Could you set down every entry exactly as it stands, without the images?

[Data extracted from a collection]

______

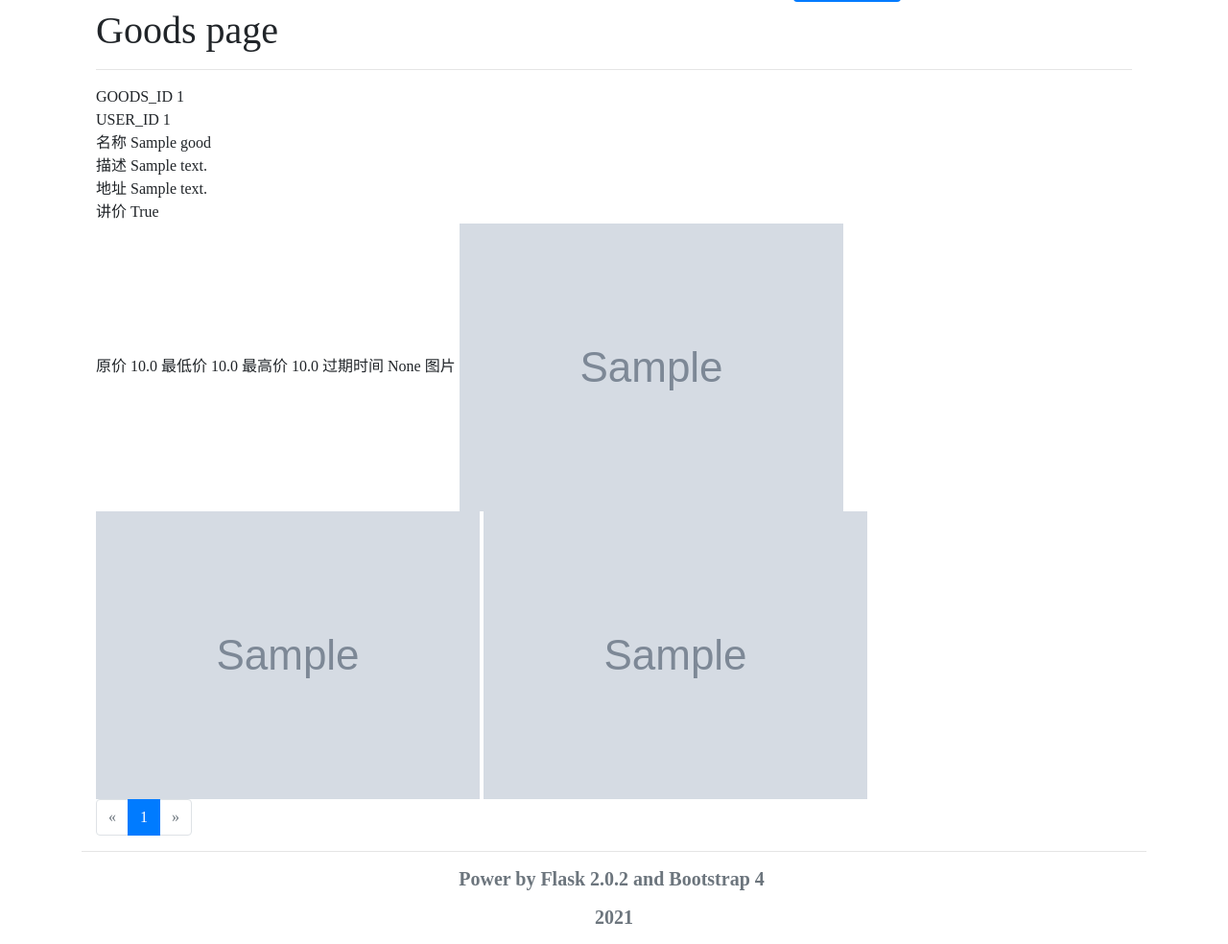
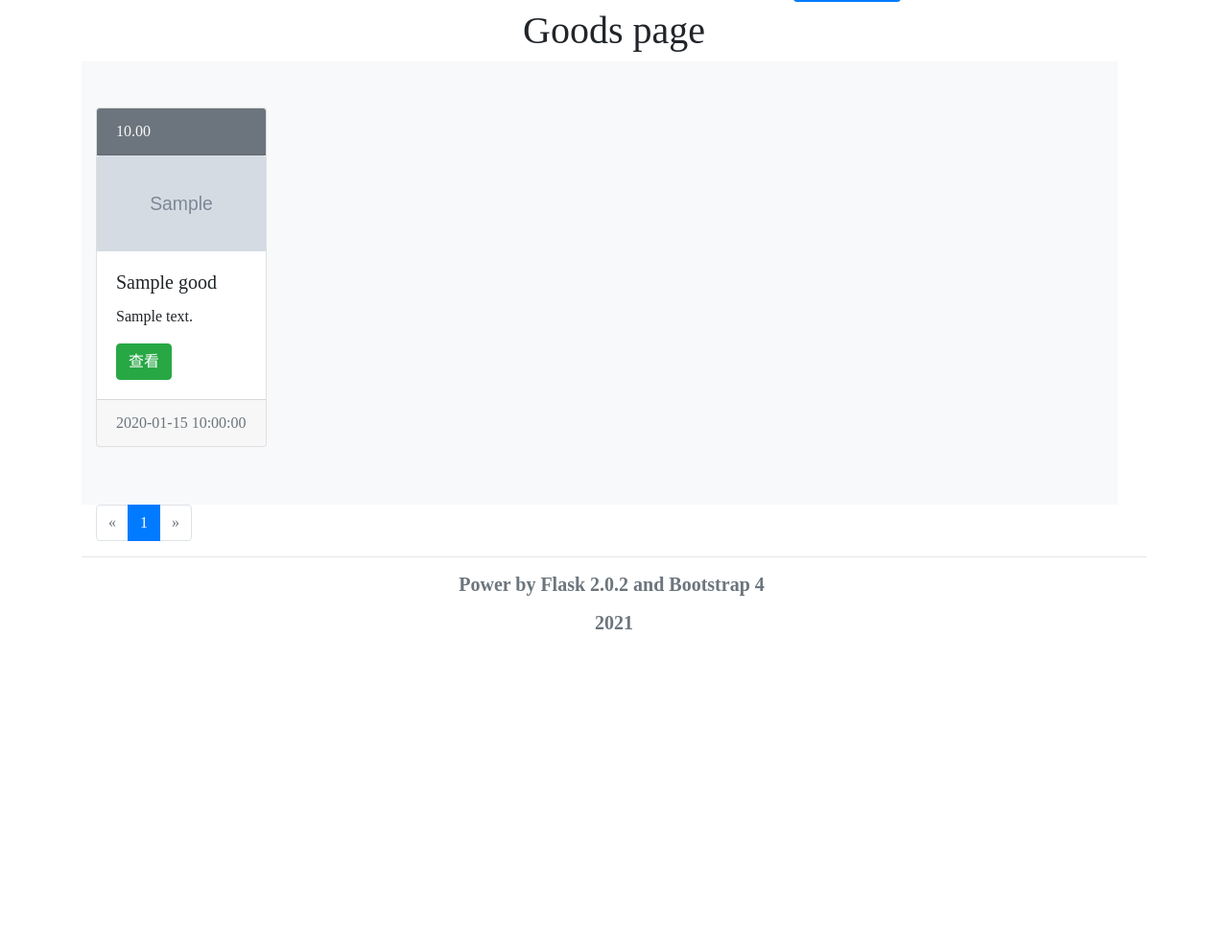
Before and after one commit to wpwupingwp/mai_web, a Flask app: page /goods in a window 1280 px wide. Shown: the part 38-1022 px from the top of the page at 96% size. After the commit the page ends 694 px from the top, so only its background shows below. Run offline with Flask 2, Linux system fonts and the light colour scheme; tables that the repository leaves empty hold one stand-in row (values such as "Sample post"); grey boxes marked "Sample" are stand-in pictures; some libraries are stand-ins or nearby versions.

Commit message:
use card

```diff
--- a/mai/templates/goods.html
+++ b/mai/templates/goods.html
@@ -1,23 +1,23 @@
 {% extends "base.html" %}
 {% block content %}
-    <h1>Goods page</h1>
+<h1 class="text-center">Goods page</h1>
+
+<div class="container row py-5 bg-light">
+    <div class="card-columns">
     {% for g in pagination.items %}
-        <hr>
-        GOODS_ID {{g.goods_id}}<br>
-        USER_ID {{g.user_id}}<br>
-        名称 {{g.name}}<br>
-        描述 {{g.description}}<br>
-        地址 {{g.address}}<br>
-        讲价 {{g.no_bid}}<br>
-        原价 {{g.original_price}}
-        最低价 {{g.lowest_price}}
-        最高价 {{g.highest_price}}
-        过期时间 {{g.expired_date}}
-        图片 <img src="{{g.photo1}}" /> <img src="{{g.photo2}}"> <img src="{{g.photo3}}"><br>
-        {% if current_user.is_authenticated %}
-            <a href="/admin/delete_goods/{{g.goods_id}}">删除</a>
-        {% endif %}
+        <div class="card box-shadow">
+            <div class="card-header text-light bg-secondary">{{'%0.2f'|format(g.lowest_price)}}</div>
+            <img class="card-img-top" alt="缩略图" src="{{g.photo1}}" data-holder-rendered="true" style="height: 100px; width: 100%; display: block;">
+            <div class="card-body">
+                <h5 class="card-title">{{g.name}}</h5>
+                <p class="card-text">{{g.description}}</p>
+                <a href="/goods/{{g.goods_id}}" class="btn btn-success">查看</a>
+            </div>
+            <div class="card-footer text-muted">{{g.pub_date}}</div>
+        </div>
     {% endfor %}
+    </div>
+</div>
 {% from 'bootstrap/pagination.html' import render_pagination %}
 {{render_pagination(pagination, align='center', size='lg')}}
 {% endblock %}
--- a/mai/views.py
+++ b/mai/views.py
@@ -35,7 +35,7 @@ def index():
 @app.route('/goods')
 @app.route('/goods/<int:page>')
 def goods(page=1):
-    per_page = 5
+    per_page = 6
     pagination = Goods.query.paginate(page=page, per_page=per_page)
     return f.render_template('goods.html', pagination=pagination)
 
```
Also changed, not shown: mai/templates/view_goods.html (added, +25 -0 lines).
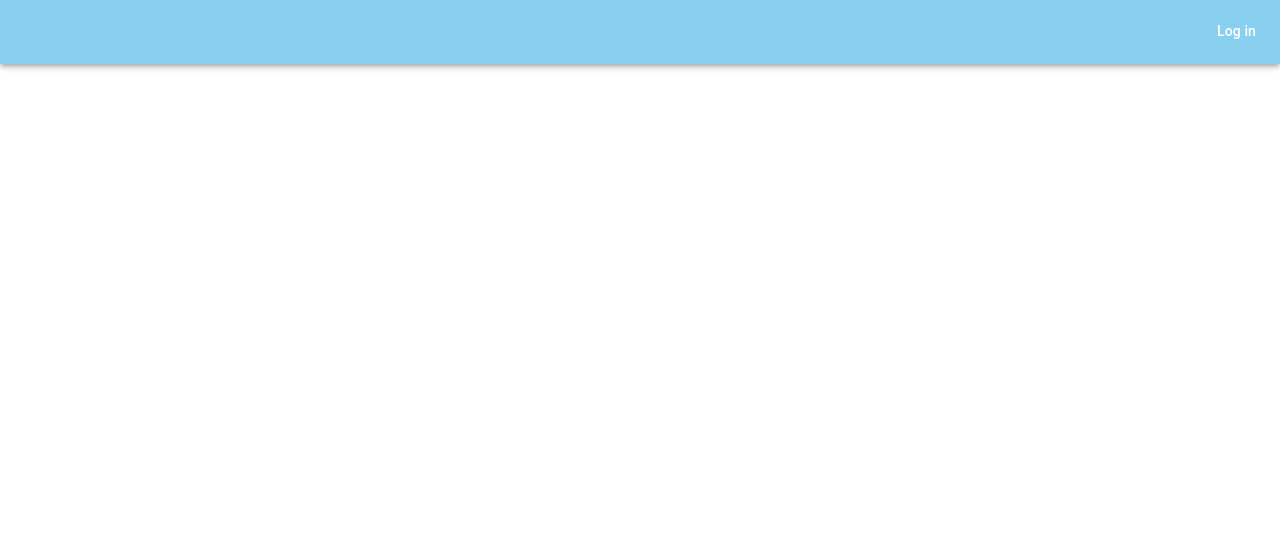
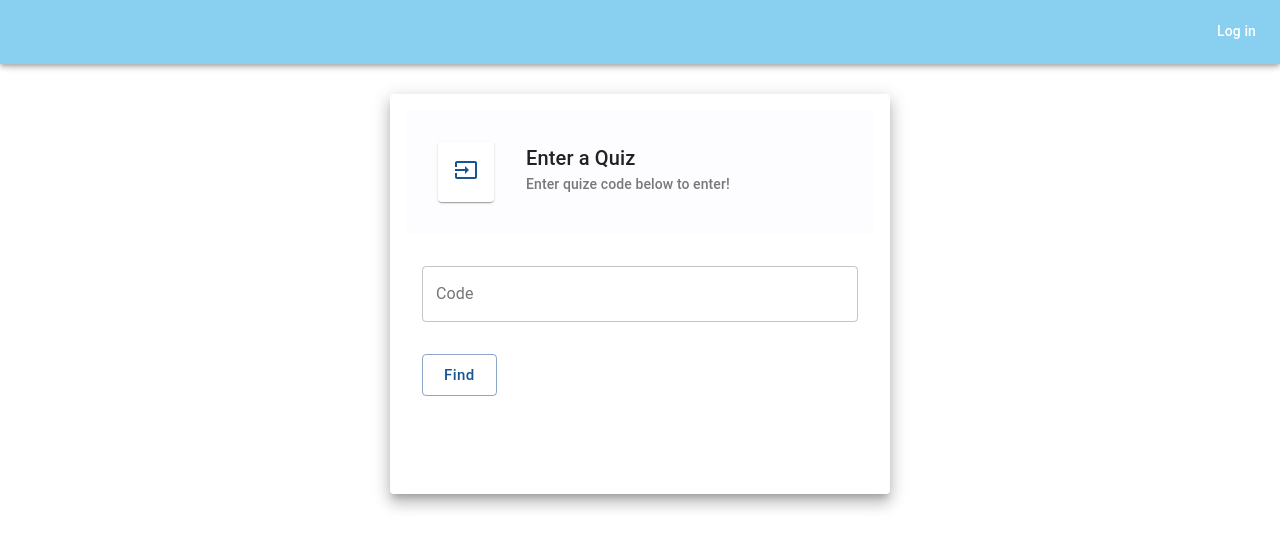
Before and after one commit to royantar0311/Quizzer, a React (Create React App) app: page / in a window 1280 px wide. Shown: the top 548 px of the page. Built offline with nearby package versions, Linux system fonts and the light colour scheme; no server answers.

Commit message:
made react lazy

```diff
--- a/src/App.tsx
+++ b/src/App.tsx
@@ -3,17 +3,15 @@ import { useDispatch } from 'react-redux';
 import { auth } from './config/firbase.config';
 import Header from './components/Header'
 import { CircularProgress, createMuiTheme, makeStyles,ThemeProvider } from '@material-ui/core';
-import Login from './screens/Login';
 import { setUser } from './redux/auth/auth.actions';
 import { SIGN_OUT } from './redux/types';
 import {Switch, Route, BrowserRouter as Router} from 'react-router-dom'
-import Quizzes from './screens/Quizzes';
 import Home from './screens/Home';
-import Quiz from './screens/Quiz';
-import Loader from './components/useLoader';
-// import QuizList from './screens/QuizList';
 
 const QuizList = lazy(() => import ('./screens/QuizList'));
+const Quiz = lazy(() => import ('./screens/Quiz'));
+const Login = lazy(() => import ('./screens/Login'));
+const Quizzes = lazy(() => import ('./screens/Quizzes'));
 
 const theme = createMuiTheme({
   palette: {
@@ -63,7 +61,13 @@ const App : FC = () => {
             <Header/>
             <Suspense fallback={<CircularProgress />} >
               <Switch>
-                <Route exact path="/home">
+                  <Route exact path="/home">
+                    <Home />
+                  </Route>
+                  <Route exact path="/">
+                    <Home />
+                  </Route>
+                  <Route exact path="/home">
                     <Home />
                   </Route>
                   <Route exact path="/login">
--- a/src/screens/Login.tsx
+++ b/src/screens/Login.tsx
@@ -1,7 +1,7 @@
 import React, { FC, useEffect } from 'react';
 import { Controls, Form, PageHeader, useForm } from '../components';
 import LockOpenIcon from '@material-ui/icons/LockOpen';
-import { CircularProgress, Grid, makeStyles, Paper } from '@material-ui/core';
+import { Grid, makeStyles, Paper } from '@material-ui/core';
 import { useDispatch, useSelector } from 'react-redux';
 import {  useHistory} from 'react-router';
 import { AuthState, SignInData } from '../redux/types';
```
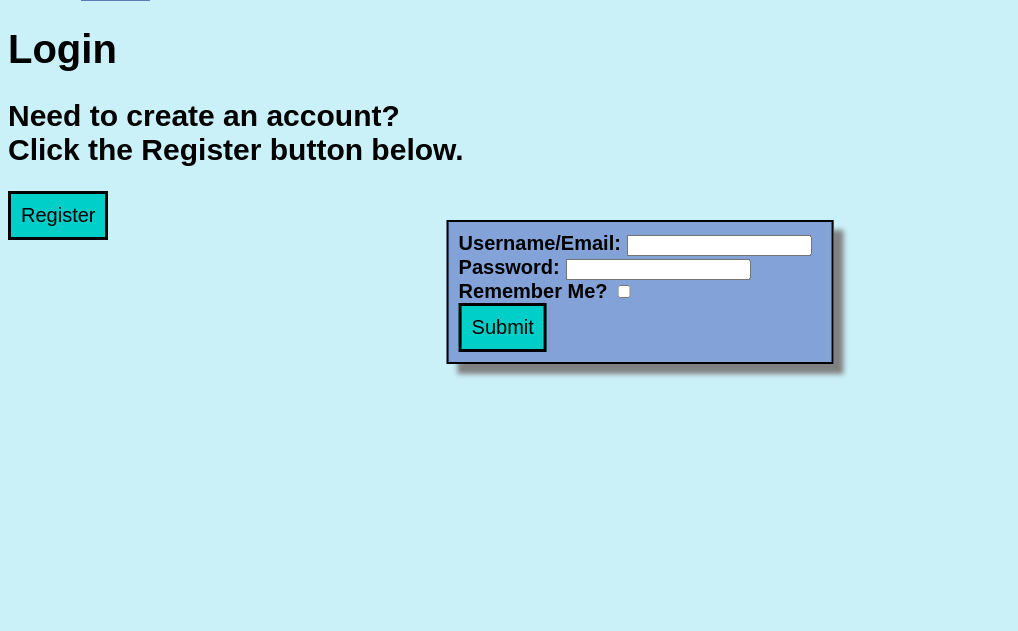
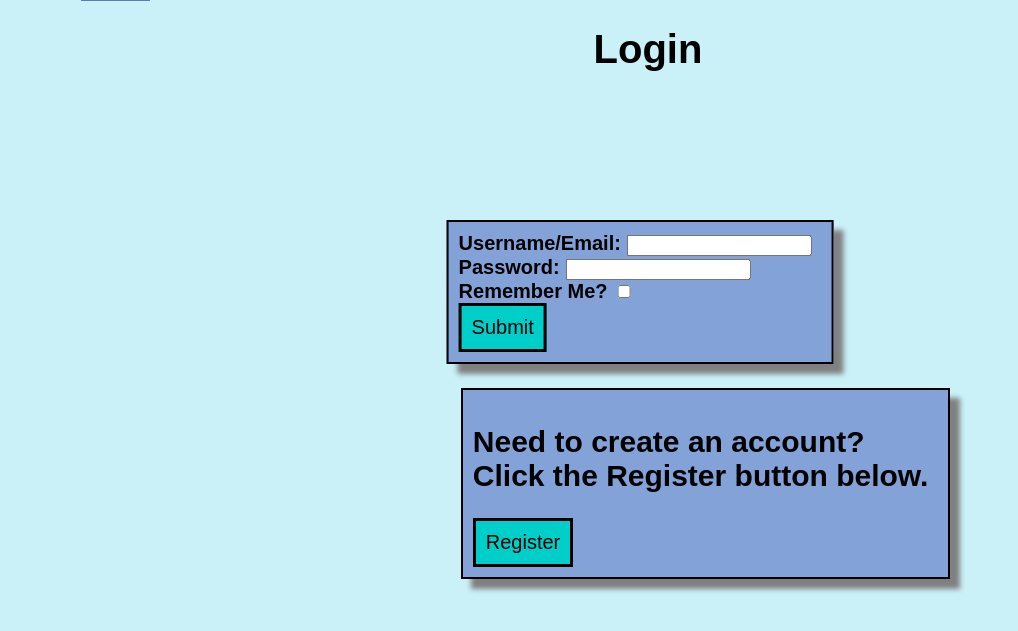
Before and after one commit to annawils441/summer-project, a Flask app: page /login in a window 1280 px wide. Shown: the part 108-739 px from the top of the page, without its empty margins (0-1018 px from the left). Run offline with Flask 3, Linux system fonts and the light colour scheme.

Commit message:
Updated CSS for the login page functionality.

```diff
--- a/static/css/details.css
+++ b/static/css/details.css
@@ -63,7 +63,7 @@ h1 {
     box-shadow: 10px 10px 5px grey;
 }
 
-.register_title {
+.register_title, .login_title {
     position:absolute;
     text-align: center;
     width: 100%;
@@ -97,3 +97,14 @@ button:hover {
     background-color: #04a39ee6;
     text-decoration: underline;
 }
+
+
+.flex_container2 {
+    padding: 10px;
+    position:absolute;
+    top: 62%;
+    left: 36%;
+    border: 2px solid black;
+    background-color: #5c79c7a5;
+    box-shadow: 10px 10px 5px grey;
+}
```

______

> **Answer space**:
Before and after one commit to wpwupingwp/mai_web, a Flask app: page /goods in a window 1280 px wide. Shown: the part 38-1022 px from the top of the page at 96% size. After the commit the page ends 694 px from the top, so only its background shows below. Run offline with Flask 2, Linux system fonts and the light colour scheme; tables that the repository leaves empty hold one stand-in row (values such as "Sample post"); grey boxes marked "Sample" are stand-in pictures; some libraries are stand-ins or nearby versions.

Commit message:
use card

```diff
--- a/mai/templates/goods.html
+++ b/mai/templates/goods.html
@@ -1,23 +1,23 @@
 {% extends "base.html" %}
 {% block content %}
-    <h1>Goods page</h1>
+<h1 class="text-center">Goods page</h1>
+
+<div class="container row py-5 bg-light">
+    <div class="card-columns">
     {% for g in pagination.items %}
-        <hr>
-        GOODS_ID {{g.goods_id}}<br>
-        USER_ID {{g.user_id}}<br>
-        名称 {{g.name}}<br>
-        描述 {{g.description}}<br>
-        地址 {{g.address}}<br>
-        讲价 {{g.no_bid}}<br>
-        原价 {{g.original_price}}
-        最低价 {{g.lowest_price}}
-        最高价 {{g.highest_price}}
-        过期时间 {{g.expired_date}}
-        图片 <img src="{{g.photo1}}" /> <img src="{{g.photo2}}"> <img src="{{g.photo3}}"><br>
-        {% if current_user.is_authenticated %}
-            <a href="/admin/delete_goods/{{g.goods_id}}">删除</a>
-        {% endif %}
+        <div class="card box-shadow">
+            <div class="card-header text-light bg-secondary">{{'%0.2f'|format(g.lowest_price)}}</div>
+            <img class="card-img-top" alt="缩略图" src="{{g.photo1}}" data-holder-rendered="true" style="height: 100px; width: 100%; display: block;">
+            <div class="card-body">
+                <h5 class="card-title">{{g.name}}</h5>
+                <p class="card-text">{{g.description}}</p>
+                <a href="/goods/{{g.goods_id}}" class="btn btn-success">查看</a>
+            </div>
+            <div class="card-footer text-muted">{{g.pub_date}}</div>
+        </div>
     {% endfor %}
+    </div>
+</div>
 {% from 'bootstrap/pagination.html' import render_pagination %}
 {{render_pagination(pagination, align='center', size='lg')}}
 {% endblock %}
--- a/mai/views.py
+++ b/mai/views.py
@@ -35,7 +35,7 @@ def index():
 @app.route('/goods')
 @app.route('/goods/<int:page>')
 def goods(page=1):
-    per_page = 5
+    per_page = 6
     pagination = Goods.query.paginate(page=page, per_page=per_page)
     return f.render_template('goods.html', pagination=pagination)
 
```
Also changed, not shown: mai/templates/view_goods.html (added, +25 -0 lines).
Before and after one commit to royantar0311/Quizzer, a React (Create React App) app: page / in a window 1280 px wide. Shown: the top 548 px of the page. Built offline with nearby package versions, Linux system fonts and the light colour scheme; no server answers.

Commit message:
made react lazy

```diff
--- a/src/App.tsx
+++ b/src/App.tsx
@@ -3,17 +3,15 @@ import { useDispatch } from 'react-redux';
 import { auth } from './config/firbase.config';
 import Header from './components/Header'
 import { CircularProgress, createMuiTheme, makeStyles,ThemeProvider } from '@material-ui/core';
-import Login from './screens/Login';
 import { setUser } from './redux/auth/auth.actions';
 import { SIGN_OUT } from './redux/types';
 import {Switch, Route, BrowserRouter as Router} from 'react-router-dom'
-import Quizzes from './screens/Quizzes';
 import Home from './screens/Home';
-import Quiz from './screens/Quiz';
-import Loader from './components/useLoader';
-// import QuizList from './screens/QuizList';
 
 const QuizList = lazy(() => import ('./screens/QuizList'));
+const Quiz = lazy(() => import ('./screens/Quiz'));
+const Login = lazy(() => import ('./screens/Login'));
+const Quizzes = lazy(() => import ('./screens/Quizzes'));
 
 const theme = createMuiTheme({
   palette: {
@@ -63,7 +61,13 @@ const App : FC = () => {
             <Header/>
             <Suspense fallback={<CircularProgress />} >
               <Switch>
-                <Route exact path="/home">
+                  <Route exact path="/home">
+                    <Home />
+                  </Route>
+                  <Route exact path="/">
+                    <Home />
+                  </Route>
+                  <Route exact path="/home">
                     <Home />
                   </Route>
                   <Route exact path="/login">
--- a/src/screens/Login.tsx
+++ b/src/screens/Login.tsx
@@ -1,7 +1,7 @@
 import React, { FC, useEffect } from 'react';
 import { Controls, Form, PageHeader, useForm } from '../components';
 import LockOpenIcon from '@material-ui/icons/LockOpen';
-import { CircularProgress, Grid, makeStyles, Paper } from '@material-ui/core';
+import { Grid, makeStyles, Paper } from '@material-ui/core';
 import { useDispatch, useSelector } from 'react-redux';
 import {  useHistory} from 'react-router';
 import { AuthState, SignInData } from '../redux/types';
```
Before and after one commit to annawils441/summer-project, a Flask app: page /login in a window 1280 px wide. Shown: the part 108-739 px from the top of the page, without its empty margins (0-1018 px from the left). Run offline with Flask 3, Linux system fonts and the light colour scheme.

Commit message:
Updated CSS for the login page functionality.

```diff
--- a/static/css/details.css
+++ b/static/css/details.css
@@ -63,7 +63,7 @@ h1 {
     box-shadow: 10px 10px 5px grey;
 }
 
-.register_title {
+.register_title, .login_title {
     position:absolute;
     text-align: center;
     width: 100%;
@@ -97,3 +97,14 @@ button:hover {
     background-color: #04a39ee6;
     text-decoration: underline;
 }
+
+
+.flex_container2 {
+    padding: 10px;
+    position:absolute;
+    top: 62%;
+    left: 36%;
+    border: 2px solid black;
+    background-color: #5c79c7a5;
+    box-shadow: 10px 10px 5px grey;
+}
```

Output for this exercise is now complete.